* **WORK TO BE COMPLETED**: Omit all pictures, then retype the data exactly as given.

GIVEN RECORDS Block Start

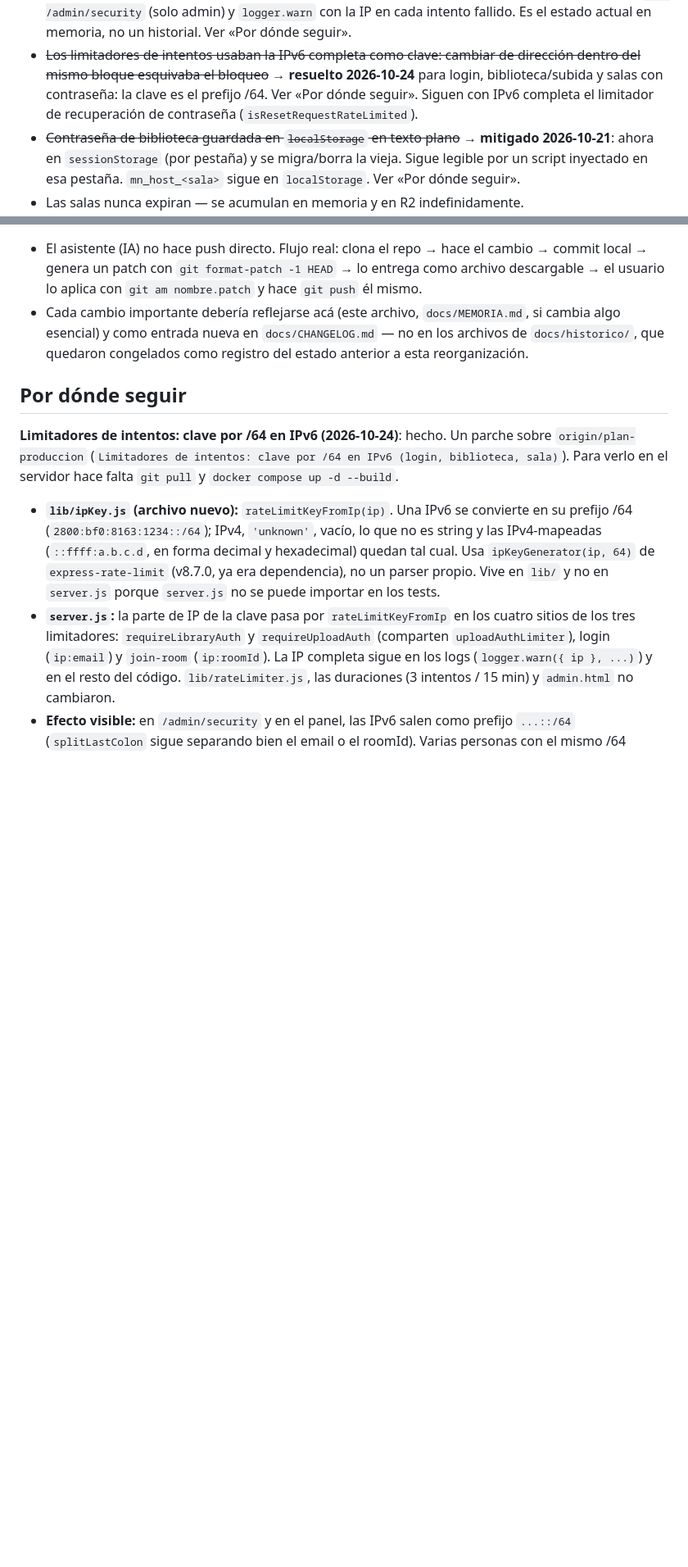
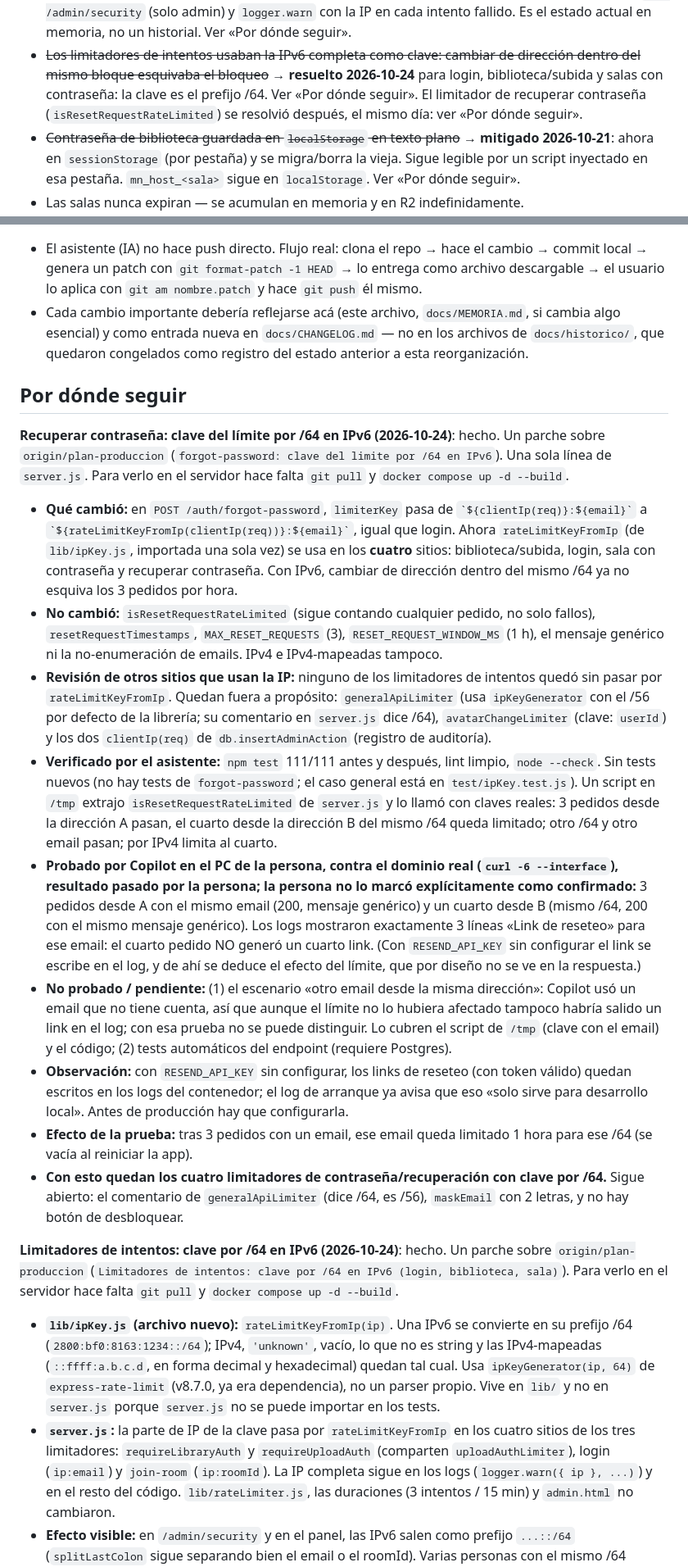
Before and after one commit to isra16class-byte/movienight, a Markdown page: docs/MEMORIA.md, 2 parts joined by grey strips. Shown at 82% size. Drawn GitHub-style; blank space fills up the shorter version.

Commit message:
docs: recuperar contrasena por /64 en IPv6, rotacion probada en el dominio real (MEMORIA, CHANGELOG, PLAN-PRODUCCION)
Solo documentacion. El cuarto pedido de recuperar contrasena desde otra direccion del mismo /64 no genero link (3 links en el log),
probado por Copilot contra el dominio real, resultado pasado por la persona.
NO probado: otro email desde la misma direccion (la prueba uso un email sin cuenta); tests automaticos del endpoint (requiere Postgres).

```diff
--- a/docs/MEMORIA.md
+++ b/docs/MEMORIA.md
@@ -141,8 +141,8 @@ mover la barra de progreso — cualquier intento se revierte.
 - ~~Sin forma de ver qué IPs están bloqueadas ni log de los intentos fallidos~~ → **resuelto 2026-10-23**: `GET /admin/security` (solo admin)
   y `logger.warn` con la IP en cada intento fallido. Es el estado actual en memoria, no un historial. Ver «Por dónde seguir».
 - ~~Los limitadores de intentos usaban la IPv6 completa como clave: cambiar de dirección dentro del mismo bloque esquivaba el bloqueo~~ →
-  **resuelto 2026-10-24** para login, biblioteca/subida y salas con contraseña: la clave es el prefijo /64. Ver «Por dónde seguir». Siguen con IPv6
-  completa el limitador de recuperación de contraseña (`isResetRequestRateLimited`).
+  **resuelto 2026-10-24** para login, biblioteca/subida y salas con contraseña: la clave es el prefijo /64. Ver «Por dónde seguir». El limitador de
+  recuperar contraseña (`isResetRequestRateLimited`) se resolvió después, el mismo día: ver «Por dónde seguir».
 - ~~Contraseña de biblioteca guardada en `localStorage` en texto plano~~ → **mitigado 2026-10-21**: ahora en `sessionStorage` (por pestaña) y se
   migra/borra la vieja. Sigue legible por un script inyectado en esa pestaña. `mn_host_<sala>` sigue en `localStorage`. Ver «Por dónde seguir».
 - Las salas nunca expiran — se acumulan en memoria y en R2 indefinidamente.
@@ -159,6 +159,34 @@ mover la barra de progreso — cualquier intento se revierte.
 - Cada cambio importante debería reflejarse acá (este archivo, `docs/MEMORIA.md`, si cambia algo esencial) y como entrada nueva en `docs/CHANGELOG.md` — no en los archivos de `docs/historico/`, que quedaron congelados como registro del estado anterior a esta reorganización.
 
 ## Por dónde seguir
+
+**Recuperar contraseña: clave del límite por /64 en IPv6 (2026-10-24)**: hecho. Un parche sobre `origin/plan-produccion`
+(`forgot-password: clave del limite por /64 en IPv6`). Una sola línea de `server.js`. Para verlo en el servidor hace falta `git pull` y
+`docker compose up -d --build`.
+
+- **Qué cambió:** en `POST /auth/forgot-password`, `limiterKey` pasa de `` `${clientIp(req)}:${email}` `` a `` `${rateLimitKeyFromIp(clientIp(req))}:${email}` ``,
+  igual que login. Ahora `rateLimitKeyFromIp` (de `lib/ipKey.js`, importada una sola vez) se usa en los **cuatro** sitios: biblioteca/subida, login,
+  sala con contraseña y recuperar contraseña. Con IPv6, cambiar de dirección dentro del mismo /64 ya no esquiva los 3 pedidos por hora.
+- **No cambió:** `isResetRequestRateLimited` (sigue contando cualquier pedido, no solo fallos), `resetRequestTimestamps`, `MAX_RESET_REQUESTS` (3),
+  `RESET_REQUEST_WINDOW_MS` (1 h), el mensaje genérico ni la no-enumeración de emails. IPv4 e IPv4-mapeadas tampoco.
+- **Revisión de otros sitios que usan la IP:** ninguno de los limitadores de intentos quedó sin pasar por `rateLimitKeyFromIp`. Quedan fuera a propósito:
+  `generalApiLimiter` (usa `ipKeyGenerator` con el /56 por defecto de la librería; su comentario en `server.js` dice /64), `avatarChangeLimiter` (clave:
+  `userId`) y los dos `clientIp(req)` de `db.insertAdminAction` (registro de auditoría).
+- **Verificado por el asistente:** `npm test` 111/111 antes y después, lint limpio, `node --check`. Sin tests nuevos (no hay tests de `forgot-password`; el
+  caso general está en `test/ipKey.test.js`). Un script en `/tmp` extrajo `isResetRequestRateLimited` de `server.js` y lo llamó con claves reales: 3 pedidos
+  desde la dirección A pasan, el cuarto desde la dirección B del mismo /64 queda limitado; otro /64 y otro email pasan; por IPv4 limita al cuarto.
+- **Probado por Copilot en el PC de la persona, contra el dominio real (`curl -6 --interface`), resultado pasado por la persona; la persona no lo marcó
+  explícitamente como confirmado:** 3 pedidos desde A con el mismo email (200, mensaje genérico) y un cuarto desde B (mismo /64, 200 con el mismo mensaje
+  genérico). Los logs mostraron exactamente 3 líneas «Link de reseteo» para ese email: el cuarto pedido NO generó un cuarto link. (Con `RESEND_API_KEY` sin
+  configurar el link se escribe en el log, y de ahí se deduce el efecto del límite, que por diseño no se ve en la respuesta.)
+- **No probado / pendiente:** (1) el escenario «otro email desde la misma dirección»: Copilot usó un email que no tiene cuenta, así que aunque el límite no lo
+  hubiera afectado tampoco habría salido un link en el log; con esa prueba no se puede distinguir. Lo cubren el script de `/tmp` (clave con el email) y el
+  código; (2) tests automáticos del endpoint (requiere Postgres).
+- **Observación:** con `RESEND_API_KEY` sin configurar, los links de reseteo (con token válido) quedan escritos en los logs del contenedor; el log de arranque ya
+  avisa que eso «solo sirve para desarrollo local». Antes de producción hay que configurarla.
+- **Efecto de la prueba:** tras 3 pedidos con un email, ese email queda limitado 1 hora para ese /64 (se vacía al reiniciar la app).
+- **Con esto quedan los cuatro limitadores de contraseña/recuperación con clave por /64.** Sigue abierto: el comentario de `generalApiLimiter` (dice /64, es /56),
+  `maskEmail` con 2 letras, y no hay botón de desbloquear.
 
 **Limitadores de intentos: clave por /64 en IPv6 (2026-10-24)**: hecho. Un parche sobre `origin/plan-produccion`
 (`Limitadores de intentos: clave por /64 en IPv6 (login, biblioteca, sala)`). Para verlo en el servidor hace falta `git pull` y
```
Also changed, not shown: docs/CHANGELOG.md (+13 -0 lines), docs/PLAN-PRODUCCION.md (+3 -0 lines).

GIVEN RECORDS Block End

* **EXERCISE OUTPUT**:
Before and after one commit to isra16class-byte/movienight, a Markdown page: docs/MEMORIA.md, 2 parts joined by grey strips. Shown at 82% size. Drawn GitHub-style; blank space fills up the shorter version.

Commit message:
docs: recuperar contrasena por /64 en IPv6, rotacion probada en el dominio real (MEMORIA, CHANGELOG, PLAN-PRODUCCION)
Solo documentacion. El cuarto pedido de recuperar contrasena desde otra direccion del mismo /64 no genero link (3 links en el log),
probado por Copilot contra el dominio real, resultado pasado por la persona.
NO probado: otro email desde la misma direccion (la prueba uso un email sin cuenta); tests automaticos del endpoint (requiere Postgres).

```diff
--- a/docs/MEMORIA.md
+++ b/docs/MEMORIA.md
@@ -141,8 +141,8 @@ mover la barra de progreso — cualquier intento se revierte.
 - ~~Sin forma de ver qué IPs están bloqueadas ni log de los intentos fallidos~~ → **resuelto 2026-10-23**: `GET /admin/security` (solo admin)
   y `logger.warn` con la IP en cada intento fallido. Es el estado actual en memoria, no un historial. Ver «Por dónde seguir».
 - ~~Los limitadores de intentos usaban la IPv6 completa como clave: cambiar de dirección dentro del mismo bloque esquivaba el bloqueo~~ →
-  **resuelto 2026-10-24** para login, biblioteca/subida y salas con contraseña: la clave es el prefijo /64. Ver «Por dónde seguir». Siguen con IPv6
-  completa el limitador de recuperación de contraseña (`isResetRequestRateLimited`).
+  **resuelto 2026-10-24** para login, biblioteca/subida y salas con contraseña: la clave es el prefijo /64. Ver «Por dónde seguir». El limitador de
+  recuperar contraseña (`isResetRequestRateLimited`) se resolvió después, el mismo día: ver «Por dónde seguir».
 - ~~Contraseña de biblioteca guardada en `localStorage` en texto plano~~ → **mitigado 2026-10-21**: ahora en `sessionStorage` (por pestaña) y se
   migra/borra la vieja. Sigue legible por un script inyectado en esa pestaña. `mn_host_<sala>` sigue en `localStorage`. Ver «Por dónde seguir».
 - Las salas nunca expiran — se acumulan en memoria y en R2 indefinidamente.
@@ -159,6 +159,34 @@ mover la barra de progreso — cualquier intento se revierte.
 - Cada cambio importante debería reflejarse acá (este archivo, `docs/MEMORIA.md`, si cambia algo esencial) y como entrada nueva en `docs/CHANGELOG.md` — no en los archivos de `docs/historico/`, que quedaron congelados como registro del estado anterior a esta reorganización.
 
 ## Por dónde seguir
+
+**Recuperar contraseña: clave del límite por /64 en IPv6 (2026-10-24)**: hecho. Un parche sobre `origin/plan-produccion`
+(`forgot-password: clave del limite por /64 en IPv6`). Una sola línea de `server.js`. Para verlo en el servidor hace falta `git pull` y
+`docker compose up -d --build`.
+
+- **Qué cambió:** en `POST /auth/forgot-password`, `limiterKey` pasa de `` `${clientIp(req)}:${email}` `` a `` `${rateLimitKeyFromIp(clientIp(req))}:${email}` ``,
+  igual que login. Ahora `rateLimitKeyFromIp` (de `lib/ipKey.js`, importada una sola vez) se usa en los **cuatro** sitios: biblioteca/subida, login,
+  sala con contraseña y recuperar contraseña. Con IPv6, cambiar de dirección dentro del mismo /64 ya no esquiva los 3 pedidos por hora.
+- **No cambió:** `isResetRequestRateLimited` (sigue contando cualquier pedido, no solo fallos), `resetRequestTimestamps`, `MAX_RESET_REQUESTS` (3),
+  `RESET_REQUEST_WINDOW_MS` (1 h), el mensaje genérico ni la no-enumeración de emails. IPv4 e IPv4-mapeadas tampoco.
+- **Revisión de otros sitios que usan la IP:** ninguno de los limitadores de intentos quedó sin pasar por `rateLimitKeyFromIp`. Quedan fuera a propósito:
+  `generalApiLimiter` (usa `ipKeyGenerator` con el /56 por defecto de la librería; su comentario en `server.js` dice /64), `avatarChangeLimiter` (clave:
+  `userId`) y los dos `clientIp(req)` de `db.insertAdminAction` (registro de auditoría).
+- **Verificado por el asistente:** `npm test` 111/111 antes y después, lint limpio, `node --check`. Sin tests nuevos (no hay tests de `forgot-password`; el
+  caso general está en `test/ipKey.test.js`). Un script en `/tmp` extrajo `isResetRequestRateLimited` de `server.js` y lo llamó con claves reales: 3 pedidos
+  desde la dirección A pasan, el cuarto desde la dirección B del mismo /64 queda limitado; otro /64 y otro email pasan; por IPv4 limita al cuarto.
+- **Probado por Copilot en el PC de la persona, contra el dominio real (`curl -6 --interface`), resultado pasado por la persona; la persona no lo marcó
+  explícitamente como confirmado:** 3 pedidos desde A con el mismo email (200, mensaje genérico) y un cuarto desde B (mismo /64, 200 con el mismo mensaje
+  genérico). Los logs mostraron exactamente 3 líneas «Link de reseteo» para ese email: el cuarto pedido NO generó un cuarto link. (Con `RESEND_API_KEY` sin
+  configurar el link se escribe en el log, y de ahí se deduce el efecto del límite, que por diseño no se ve en la respuesta.)
+- **No probado / pendiente:** (1) el escenario «otro email desde la misma dirección»: Copilot usó un email que no tiene cuenta, así que aunque el límite no lo
+  hubiera afectado tampoco habría salido un link en el log; con esa prueba no se puede distinguir. Lo cubren el script de `/tmp` (clave con el email) y el
+  código; (2) tests automáticos del endpoint (requiere Postgres).
+- **Observación:** con `RESEND_API_KEY` sin configurar, los links de reseteo (con token válido) quedan escritos en los logs del contenedor; el log de arranque ya
+  avisa que eso «solo sirve para desarrollo local». Antes de producción hay que configurarla.
+- **Efecto de la prueba:** tras 3 pedidos con un email, ese email queda limitado 1 hora para ese /64 (se vacía al reiniciar la app).
+- **Con esto quedan los cuatro limitadores de contraseña/recuperación con clave por /64.** Sigue abierto: el comentario de `generalApiLimiter` (dice /64, es /56),
+  `maskEmail` con 2 letras, y no hay botón de desbloquear.
 
 **Limitadores de intentos: clave por /64 en IPv6 (2026-10-24)**: hecho. Un parche sobre `origin/plan-produccion`
 (`Limitadores de intentos: clave por /64 en IPv6 (login, biblioteca, sala)`). Para verlo en el servidor hace falta `git pull` y
```
Also changed, not shown: docs/CHANGELOG.md (+13 -0 lines), docs/PLAN-PRODUCCION.md (+3 -0 lines).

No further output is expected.